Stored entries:

***

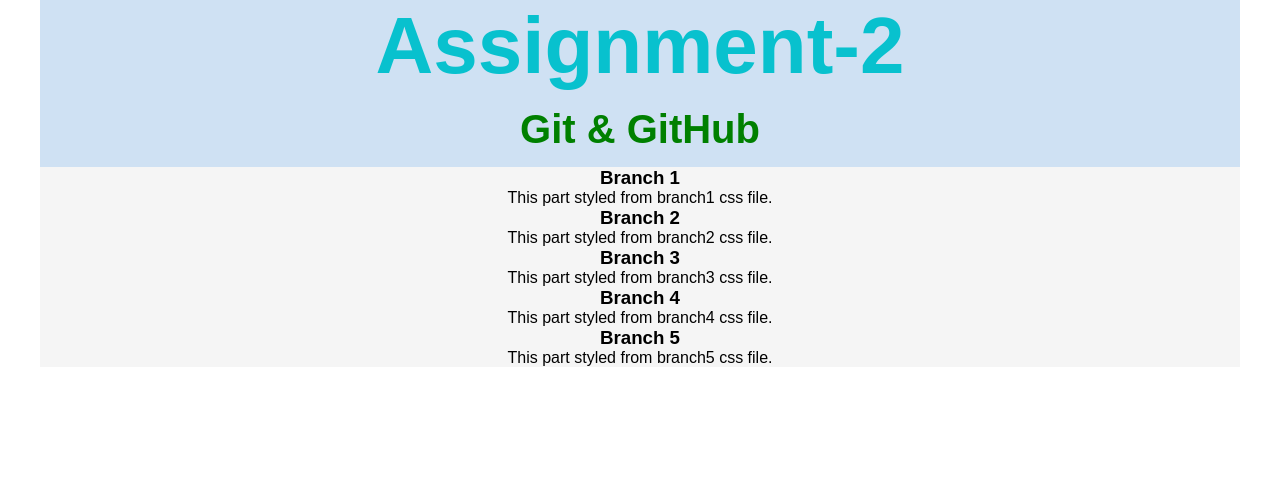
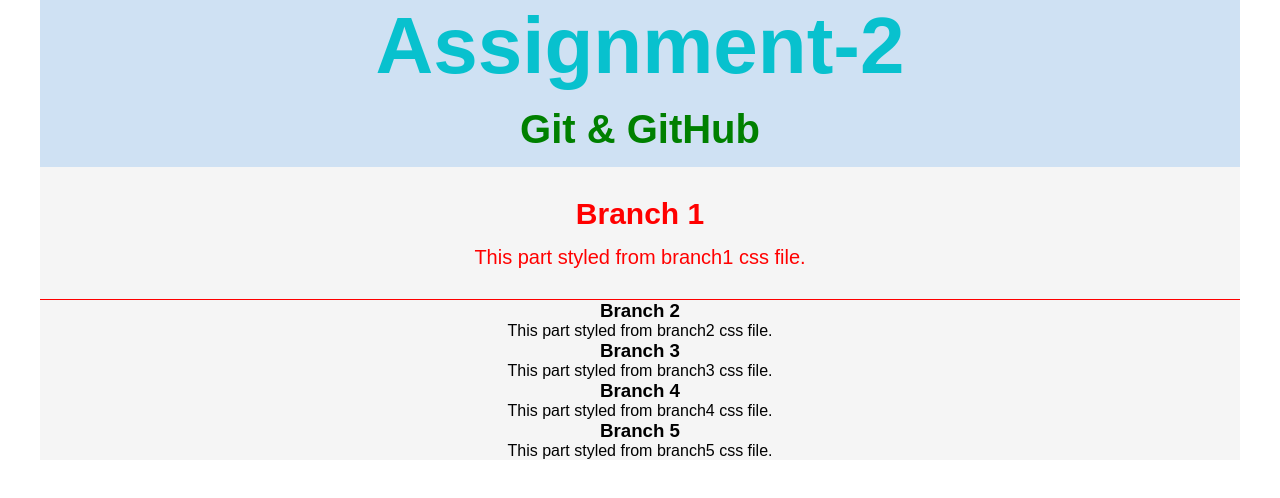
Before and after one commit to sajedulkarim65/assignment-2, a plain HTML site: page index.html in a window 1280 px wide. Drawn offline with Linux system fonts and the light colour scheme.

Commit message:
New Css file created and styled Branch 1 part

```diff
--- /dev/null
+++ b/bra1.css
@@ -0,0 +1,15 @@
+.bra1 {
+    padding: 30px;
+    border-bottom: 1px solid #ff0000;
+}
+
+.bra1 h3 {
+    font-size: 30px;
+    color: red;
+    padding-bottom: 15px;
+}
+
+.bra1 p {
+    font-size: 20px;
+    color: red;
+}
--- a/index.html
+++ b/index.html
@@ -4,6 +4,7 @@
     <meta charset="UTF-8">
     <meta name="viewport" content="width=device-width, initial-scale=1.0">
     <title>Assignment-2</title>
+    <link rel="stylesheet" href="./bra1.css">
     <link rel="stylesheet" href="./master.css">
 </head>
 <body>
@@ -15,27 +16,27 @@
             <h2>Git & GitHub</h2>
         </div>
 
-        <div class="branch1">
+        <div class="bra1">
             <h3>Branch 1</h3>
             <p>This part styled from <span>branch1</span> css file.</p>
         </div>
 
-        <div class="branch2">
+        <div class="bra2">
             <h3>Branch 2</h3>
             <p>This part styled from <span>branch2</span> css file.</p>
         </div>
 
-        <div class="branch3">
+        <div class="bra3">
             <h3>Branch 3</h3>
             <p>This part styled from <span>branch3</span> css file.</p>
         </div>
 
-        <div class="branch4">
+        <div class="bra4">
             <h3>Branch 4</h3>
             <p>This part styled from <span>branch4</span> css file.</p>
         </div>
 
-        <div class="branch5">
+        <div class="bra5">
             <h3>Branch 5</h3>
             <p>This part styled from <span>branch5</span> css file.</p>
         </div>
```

***

Task objective:
Going through the data above, please tally the lines that contain the string "class" and return only the total.

Answer box:
10